| The task |
Write only how many lines of the listing below include the string "subsubsection".

| Given information |
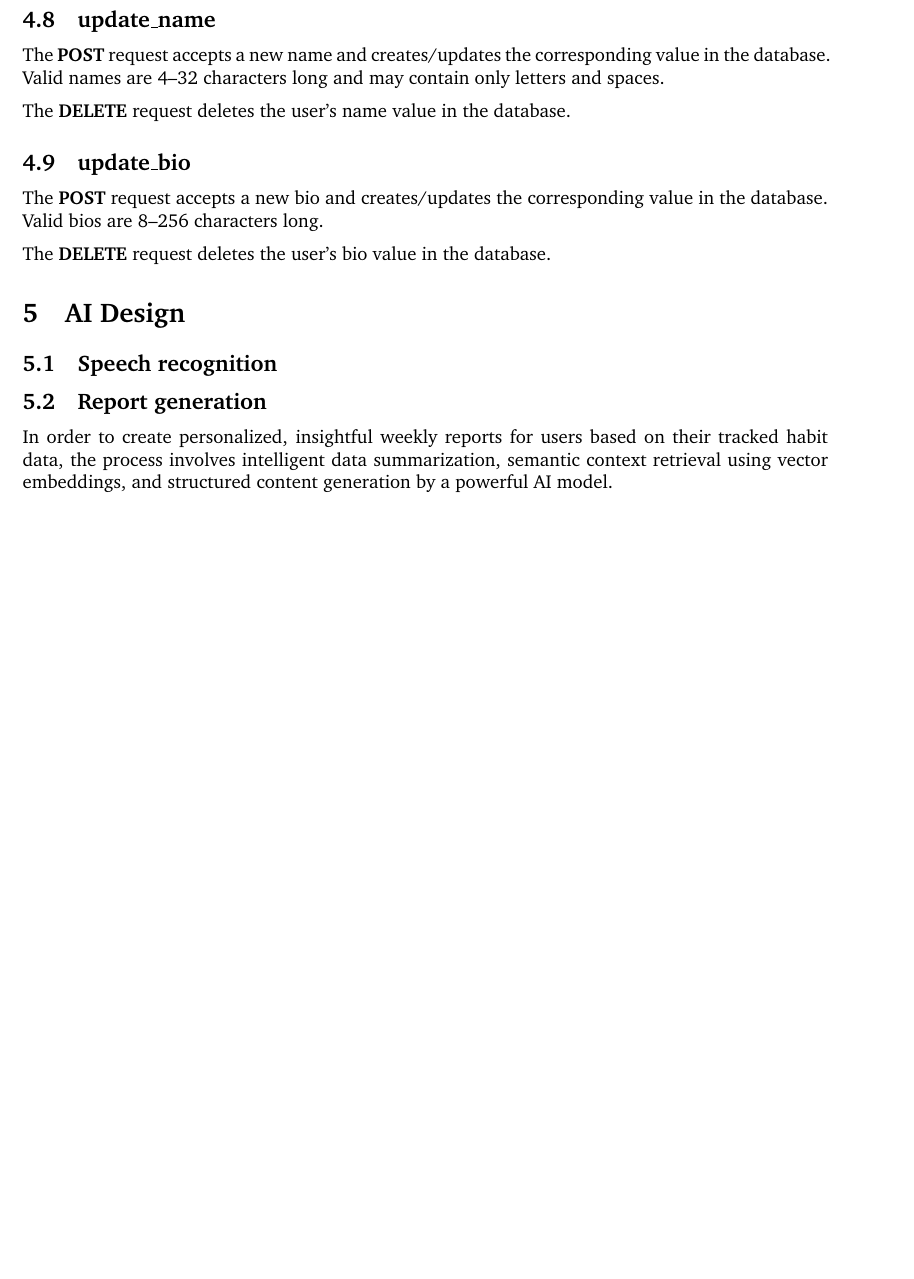
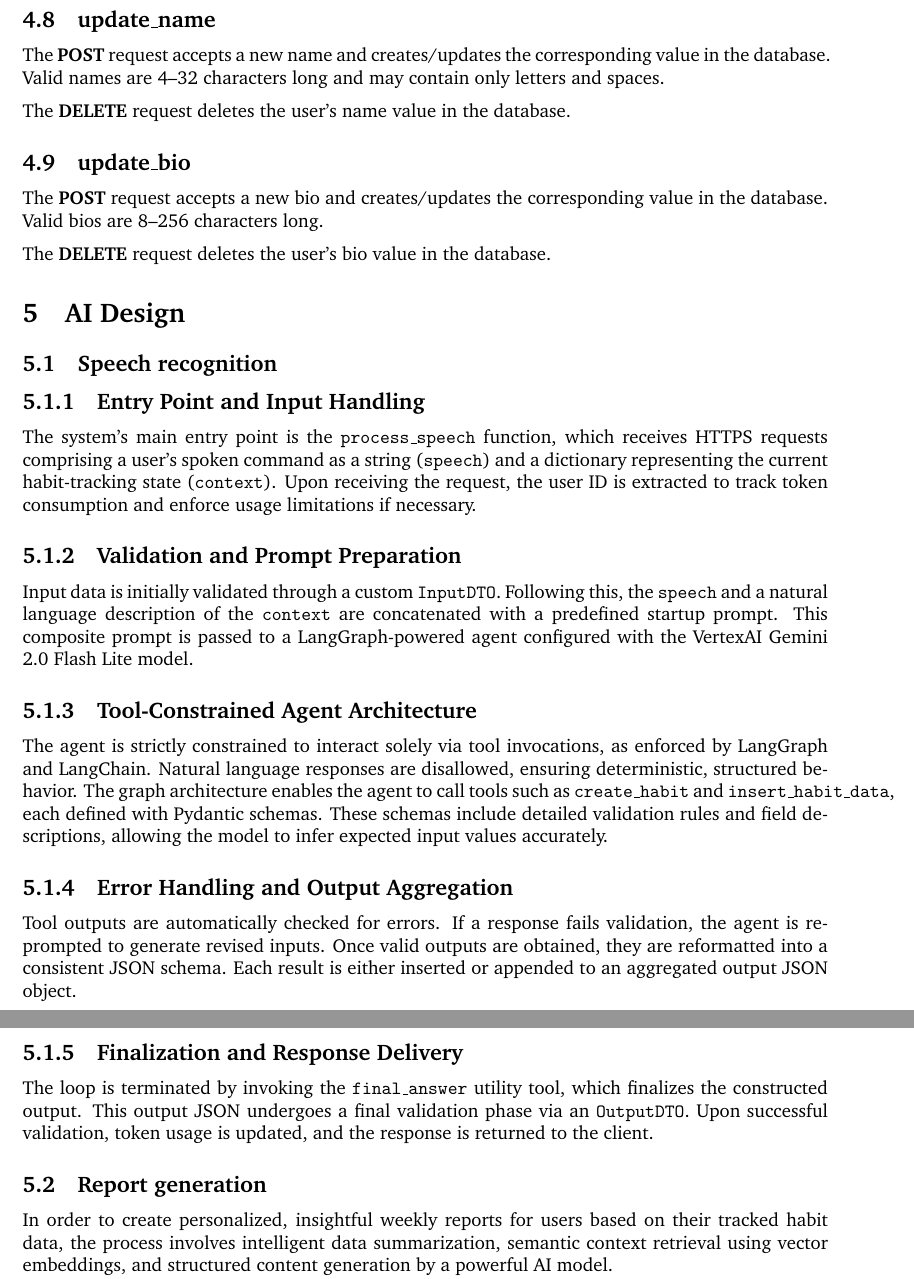
Before and after one commit to Fostidich/Well-MEing, a LaTeX document (docs/developer-guide/main.tex): part of page 6 of 8 before the commit and two parts of pages 7 and 8 of 10 after it, the two joined at a grey line, cut so that both start at the same text, the shorter picture padded with empty space. Compiled offline with pdfLaTeX.

Commit message:
Speech recognition report

```diff
--- a/docs/developer-guide/main.tex
+++ b/docs/developer-guide/main.tex
@@ -270,7 +289,20 @@ The \textbf{DELETE} request deletes the user's bio value in the database.
 
 \subsection{Speech recognition}
 
-% TODO: lolly scrivi qui 2
+\subsubsection{Entry Point and Input Handling}
+The system's main entry point is the \texttt{process\_speech} function, which receives HTTPS requests comprising a user’s spoken command as a string (\texttt{speech}) and a dictionary representing the current habit-tracking state (\texttt{context}). Upon receiving the request, the user ID is extracted to track token consumption and enforce usage limitations if necessary.
+
+\subsubsection{Validation and Prompt Preparation}
+Input data is initially validated through a custom \texttt{InputDTO}. Following this, the \texttt{speech} and a natural language description of the \texttt{context} are concatenated with a predefined startup prompt. This composite prompt is passed to a LangGraph-powered agent configured with the VertexAI Gemini 2.0 Flash Lite model.
+
+\subsubsection{Tool-Constrained Agent Architecture}
+The agent is strictly constrained to interact solely via tool invocations, as enforced by LangGraph and LangChain. Natural language responses are disallowed, ensuring deterministic, structured behavior. The graph architecture enables the agent to call tools such as \texttt{create\_habit} and \texttt{insert\_habit\_data}, each defined with Pydantic schemas. These schemas include detailed validation rules and field descriptions, allowing the model to infer expected input values accurately.
+
+\subsubsection{Error Handling and Output Aggregation}
+Tool outputs are automatically checked for errors. If a response fails validation, the agent is reprompted to generate revised inputs. Once valid outputs are obtained, they are reformatted into a consistent JSON schema. Each result is either inserted or appended to an aggregated output JSON object.
+
+\subsubsection{Finalization and Response Delivery}
+The loop is terminated by invoking the \texttt{final\_answer} utility tool, which finalizes the constructed output. This output JSON undergoes a final validation phase via an \texttt{OutputDTO}. Upon successful validation, token usage is updated, and the response is returned to the client.
 
 \subsection{Report generation}
 
```
Also changed, not shown: docs/developer-guide/main.tex (21 more changed lines).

| Solved problem |
5